3. In the last financial year (2011/12), the average number of days taken to prepare our response to a SAR (within the 40 calendar day deadline) was 6.5 days. Since our computer system records working time in hours, this figure was reached by dividing the average time spent preparing a response to a SAR in hours by 7.12 hours, which equates to a standard working day at The National Archives.

4. In the last financial year (2011/12), the average number of days taken to complete the SAR response cycle (e.g. from receipt of first SAR to conclusion of the enquiry) was 6.5 days.

5. In the last financial year (2011/12), the duration of the longest response to a single SAR (within the 40 calendar day deadline) was 19 days.

6. In the last financial year (2011/12), the duration of the longest completion time for a single SAR (e.g. from receipt of first SAR to conclusion of the enquiry) was 19 days.

7. There are no SARs currently being processed at The National Archives. This figure is correct as of 24 April 2012 when the response to your Freedom of Information request was initiated. Please note, as stated in the explanatory notes that precede this response that this figure relates only to the information we store and can therefore provide for analysis - 'business as usual' cases are not included.

8. There are no SARs currently being processed outside of the 40 calendar day deadline.

9. No member of staff at The National Archives is exclusively responsible for the processing of SAR requests - it is not possible to disaggregate time spent processing SARs from general FOI request handling. However, there are 9 full-time equivalent staff at The National Archives who respond to SARs - when required - as part of their wider responsibilities. Alongside this team exists a Naturalisation Enquiries Team, who are responsible for processing naturalisation-related SARs, however, as previously explained, these are treated as 'business as usual' cases. As such this information is not stored by us and cannot therefore be used for analytical purposes. The Naturalisations Enquiries Team is a shared duty drawn from staff across the department who work on a rota system. There are currently about 13 members of staff in the pool from which one person will be deployed for a two hour search duty each day between Tuesday and Saturday. This forms part of their general duties.

10. We hold two different categories of information at the National Archives:

Information within our own business records and systems. This includes personal data relating to staff, members of the public with whom we have dealings, and various other individuals, just like any other government body.

Information within records transferred from other government bodies. Some of the information in these records is personal data, for example the service records of merchant navy seamen in what are called the 'seamen's pouches', duplicate certificates of naturalisation, and change of name deed poll registers.  
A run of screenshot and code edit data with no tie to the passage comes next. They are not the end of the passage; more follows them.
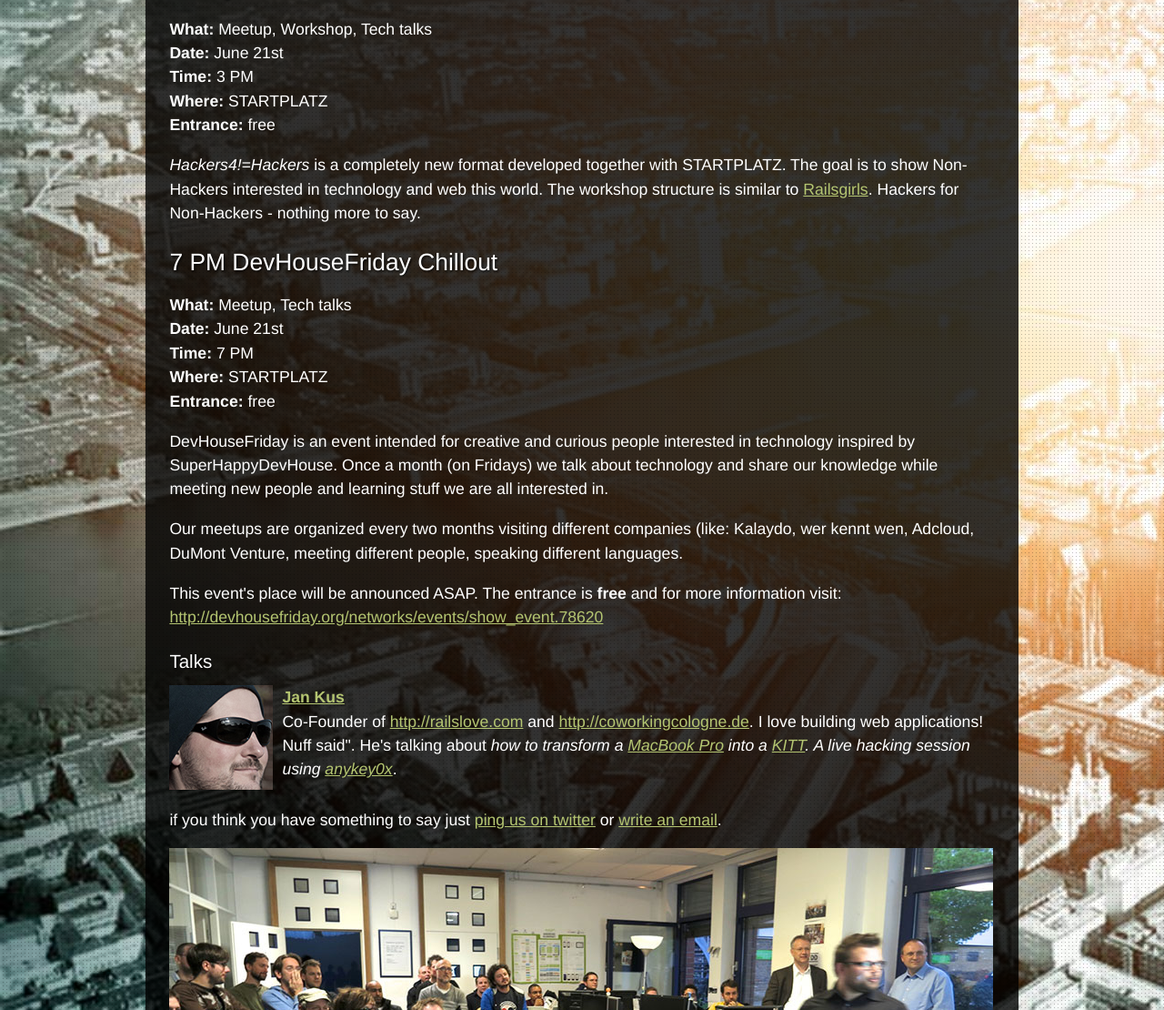
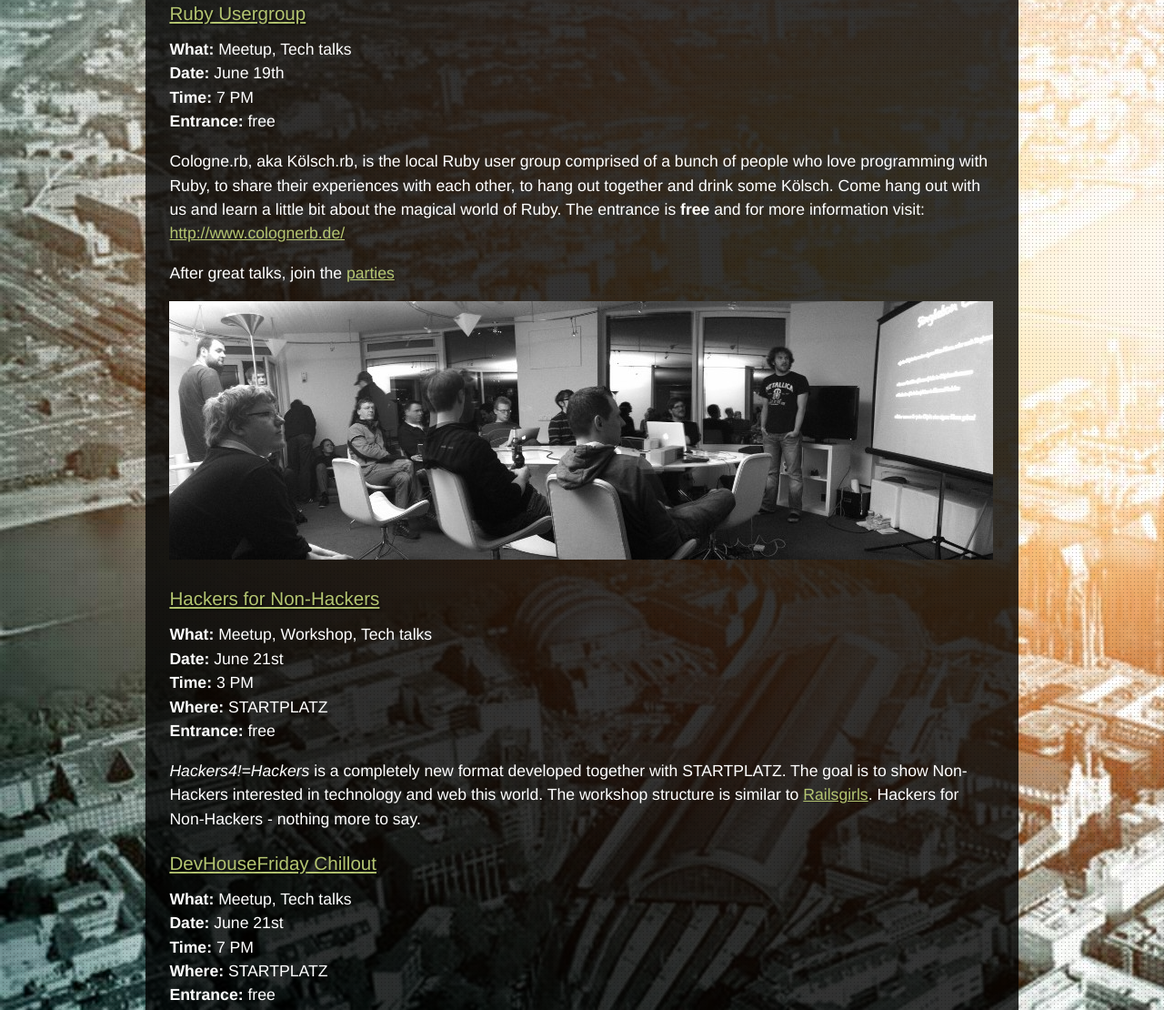
Before and after one commit to InteractiveCologne/interactivecologne.github.com, a Jekyll site: the page built from hack-n-tech.html, in a window 1280 px wide and 1400 px high, scrolled down 9646 px, cut to the strip 290-1400 px from the top of the window. Shown: the whole strip at 91% size. Built offline with Jekyll 4.4.1, drawn with Linux system fonts in a browser that asks for light colours; nearby versions of some CDN libraries; some of the changed text lies outside the part shown.

Commit message:
corrected hack n tech part

```diff
--- a/hack-n-tech.html
+++ b/hack-n-tech.html
@@ -3,13 +3,12 @@
 ---
 
 		<div class="container content">
-			<h2>Hack 'n' Tech</h2>
+			<h2>Hack'n'Tech</h2>
 			<p>
-				1. Hackathon
-				2. Free Meetups
+				The main Hack'n'Tech part of Interactive Cologne is Tuesday and Wednesday in Trinitatiskirche. We will have there a <a href="#hackathon">hackathon</a> with a lot of different hack tracks, like <a href="#opendata">Open Data</a>, <a href="#music">Music Hack Days</a> and many more. On Monday, Wednesday and Friday we'll organize a few more <a href="#meetups">Meetups</a> which a free!
 			</p>
 
-			<h2>Hackathon</h2>
+			<h3><a href="#hackathon" name="hackathon">Hackathon</a></h3>
 			<p>
 				<strong>What:</strong> Hacking, Tech talks, Lightning talks<br/>
 				<strong>Date:</strong> June 18th - June 19th<br/>
@@ -37,7 +36,7 @@
 				</ul>
 				<p>If you have ideas or talk proposals for the hacking event or want to see what other hackers are planning, go check out the <a href="https://github.com/InteractiveCologne/warmup/wiki">Warmup Wiki</a> on GitHub.</p>
 
-				<h3>Speakers</h3>
+				<h4>Speakers</h4>
 				<p class="speaker">
 					<img class="speaker" src="assets/images/speaker/axel_quack.jpg" alt="Axel Quack"/><a href="#axel-quack" name="axel-quack"><strong>Axel Quack</strong></a><br/>With a broad background on engineering, an arts degree and being a total believer in design strategy I help corporations to stay or be innovative. I integrate innovation and renovate companies and most importantly accelerate change management. I work as Director/VP of Innovation and Head of Innovation Lab and am co-founder of Colognes' first Coworking space, a FabLab and an international conference on Smart Cities.</a>
 				</p>
@@ -50,7 +49,7 @@
 				<p>CFP open!<br/>
 				if you think you have something to say just <a href="http://twitter.com/interactive_cgn">ping us on twitter</a> or <a href="mailto:jan@railslove.com">write an email</a>.</p>
 
-				<h3><a name="mobile" href="#mobile">Mobile Hack Track</a></h3>
+				<h4><a name="mobile" href="#mobile">Mobile Hack Track</a></h4>
 				<p>
 					We bring developers and devices together.
 					Come down from your island to the heart of Europe and join us to hack your mobile device!
@@ -82,16 +73,16 @@
 				<p>A lot more Nodecopter videos can be found with this <a href="http://www.youtube.com/results?search_query=nodecopter">YouTube Search</a>.</p>
 
 
-				<h3><a name="railsgirls" href="#railsgirls">Rails Girls Cologne</a></h3>
+				<h4><a name="railsgirls" href="#railsgirls">Rails Girls Cologne</a></h4>
 				<p>The aim of RailsGirls is to give tools and a community for women to understand technology and to build their ideas. This is done by providing a great experience on building things and by making technology more approachable.</p>
 				<p>Learn sketching, prototyping, basic programming and get introduced to the world of technology. Rails Girls was born in Finland, but is nowadays a global, non-profit volunteer community.</p>
 
-				<h3><a name="music" href="#music">Music Hack Days</a></h3>
+				<h4><a name="music" href="#music">Music Hack Days</a></h4>
 				<p>Everybody loves music. We also love hacks. That's why Interactive Cologne wants to connect the music community with developers and creative minds to develop new digital music hacks and applications. Over the last decades the music industry has struggled to create a sufficient and contemporary way to provide/distribute music in the digital space. These days streaming services and digital data make the access to music easier than ever before. <em>Now it's our time to think one step further.... Join us and let's start to build the future of music.</em></p>
 				<p><a href="http://www.flickr.com/photos/spry/462792654/" title="Vynil is so sexy von (e)Spry bei Flickr"><img src="http://farm1.staticflickr.com/242/462792654_76aacbdfd2_b.jpg" width="906" alt="Vynil is so sexy"></a>
 				</p>
 
-				<h3><a name="3dprinting" href="#3dprinting">3D Printing Hack</a></h3>
+				<h4><a name="3dprinting" href="#3dprinting">3D Printing Hack</a></h4>
 				<p>3D printers have been around since the 80s but till a few years ago they were exclusively reserved for the industry (due to the high acquisition costs). Along with cheaper open hardware printers like the RepRap printer, the Ultimaker MakerBots or the slightly younger Ultimaker, 3D printers spreaded in the hacker and maker scene and were continually developed. From these open hardware projects commercial supplier of 3D printer kits emerged and even the more expensive industrial equipment manufacturers now offer affordable models. In short: with 400 € and some time you can have your own 3D printer.</p>
 				<p>For a long time now we (Garagelab in Düsseldorf and the Dingfabrik in Cologne) deal with open hardware printers and we have come up against a problem: The software for the printers is much less user-friendly than it could be. We would like to change that together with you on the Interactive Cologne event!</p>
 				<p>We aim to create a multi-platform user interface, based on the new and yet not very advanced open source project RepetierHost and the slicing software skeinforge. This should help 3D printing newcomers get going, provides regular users with a good workflow and allows professionals a comfortable access to all important parameters.</p>
@@ -112,7 +103,7 @@
 					</ul>
 				</p>
 				<p><a href="http://www.flickr.com/photos/kakissel/6165114664/" title="3D Printer at the Fab Lab von kakissel bei Flickr"><img src="http://farm7.staticflickr.com/6165/6165114664_5fab6e38ff_b.jpg" width="906" alt="3D Printer at the Fab Lab"></a></p>
-				<h3><a name="seriousgames" href="#seriousgames">City Serious Games SpotOn Hack</a></h3>
+				<h4><a name="seriousgames" href="#seriousgames">City Serious Games SpotOn Hack</a></h4>
 				<p>We want to use digital technology, to "modify places". Simple modifications including sensors, displays, sounds and whatever devices we want to use to put fun into places and things. The idea is, to shape thoughts or give meaning to places, by "gamify" the places. The City Serious Games are hacks, that utilize technology and "game items" to shape and design the interaction between people and places. One goal is to heighten awareness, for example to avoid waste, make places safer or shape new interactions between people.</p>
 				<p>The hack-track will give answers to some of the following questions:
 					<ol>
@@ -165,11 +157,21 @@
 				<p>If you think you have something to say just <a href="http://twitter.com/interactive_cgn">ping us on twitter</a> or <a href="mailto:jan@railslove.com">write an email</a>.</p>
 				<a href="http://www.flickr.com/photos/oliver/119188035/" title="WebMontag Köln by othylmann, on Flickr"><img src="http://farm1.staticflickr.com/41/119188035_03a85480f3_o.jpg" width="906" alt="WebMontag Köln"></a>
 
-				<h3><a href="#malte" name="malte">Malte Griesgram</a></h3>
+				<h4><a href="#malte" name="malte">Malte Griesgram</a></h4>
 				<p>Just a Guitar and a voice - that's all Malte von Griesgram needs to captivate his audience. The 29-year-old sings about bigger and smaller disasters of everyday life, often slightly melancholic, but never without a twinkle in his eye.. He took his first musical steps together with his band Griesgram. In 2010 he released his first solo album "Das kleine Schwarze". Since then he performed more than 30 solo concerts and is touring whenever it's possible...<a href="http://www.griesgram.com">www.griesgram.com</a></p>
 				<a href="http://www.flickr.com/photos/gtzk/7608502442/" title="Malte von Griesgram by Stefan Gatzke, on Flickr"><img src="http://farm8.staticflickr.com/7256/7608502442_a33c6e2aab_b.jpg" width="906" alt="Malte von Griesgram"></a>
+				<h3><a href="#ruby-usergroup">Ruby Usergroup</a></h3>
+				<p>
+				  <strong>What:</strong> Meetup, Tech talks<br/>
+				  <strong>Date:</strong> June 19th<br/>
+				  <strong>Time:</strong> 7 PM<br/>
+				  <strong>Entrance:</strong> free
+				</p>
+				<p>Cologne.rb, aka Kölsch.rb, is the local Ruby user group comprised of a bunch of people who love programming with Ruby, to share their experiences with each other, to hang out together and drink some Kölsch.  Come hang out with us and learn a little bit about the magical world of Ruby. The entrance is <strong>free</strong> and for more information visit: <a href="http://www.colognerb.de/events/cologne-rb-interactive-cologne/">http://www.colognerb.de/</a></p>
+				<p>After great talks, join the <a href="/parties.html">parties</a></p>
+				<img src="assets/images/colognerb.jpg" alt="Ruby Usergroup" width="906" />
 
-				<h2>Friday June 21, 3 PM Hackers4!=Hackers (Hackers for Non-Hackers)</h2>
+				<h3><a href="#hackers-for-non-hackers" name="#hackers-for-non-hackers">Hackers for Non-Hackers</a></h3>
 				<p>
 					<strong>What:</strong> Meetup, Workshop, Tech talks<br/>
 					<strong>Date:</strong> June 21st<br/>
@@ -191,7 +193,7 @@
 				<p>DevHouseFriday is an event intended for creative and curious people interested in technology inspired by SuperHappyDevHouse. Once a month (on Fridays) we talk about technology and share our knowledge while meeting new people and learning stuff we are all interested in.</p>
 				<p>Our meetups are organized every two months visiting different companies (like: Kalaydo, wer kennt wen, Adcloud, DuMont Venture, meeting different people, speaking different languages.</p>
 				<p>This event's place will be announced ASAP. The entrance is <strong>free</strong> and for more information visit: <a href="http://devhousefriday.org/networks/events/show_event.78620">http://devhousefriday.org/networks/events/show_event.78620</a></p>
-				<h3>Talks</h3>
+				<h4>Talks</h4>
 				<p class="speaker" style="clear:both">
 					<img class="speaker" src="assets/images/speaker/jan_kus.jpg" alt="Jan Kus"/><a href="#jan-kus" name="jan-kus"><strong>Jan Kus</strong></a><br/>Co-Founder of <a href="http://railslove.com">http://railslove.com</a> and <a href="http://coworkingcologne.de">http://coworkingcologne.de</a>. I love building web applications! Nuff said". He's talking about <em>how to transform a <a href="http://en.wikipedia.org/wiki/MacBook_Pro">MacBook Pro</a> into a <a href="http://en.wikipedia.org/wiki/KITT">KITT</a>. A live hacking session using <a href="http://www.anykey0x.de/">anykey0x</a></em>.
 				</p>
@@ -199,17 +201,4 @@
 				</p>
 				<img src="assets/images/devhousefriday_01.jpg" alt="">
 				<img src="assets/images/devhousefriday_02.jpg" alt="">
-
-				<h2>Wednesday June 19 Cologne.rb - Ruby Usergroup</h2>
-				<p>
-				  <strong>What:</strong> Meetup, Tech talks<br/>
-				  <strong>Date:</strong> June 19th<br/>
-				  <strong>Time:</strong> 7 PM<br/>
-				  <strong>Entrance:</strong> free
-				</p>
-
-				<p>Cologne.rb, aka Kölsch.rb, is the local Ruby user group comprised of a bunch of people who love programming with Ruby, to share their experiences with each other, to hang out together and drink some Kölsch.  Come hang out with us and learn a little bit about the magical world of Ruby. The entrance is <strong>free</strong> and for more information visit: <a href="http://www.colognerb.de/events/cologne-rb-interactive-cologne/">http://www.colognerb.de/</a></p>
-				<p>After great talks, join the <a href="/parties.html">parties</a></p>
-				<img src="assets/images/colognerb.jpg" alt="Ruby Usergroup" width="906" />
-
 		</div>
```
Also changed, not shown: other parts of hack-n-tech.html (+11 -18 lines).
The SARs we receive relate mostly to the latter, or archival, category, with the majority of these SARs concerning naturalisation certificates or applications, Merchant Navy records, and Special Operations Executive personnel files.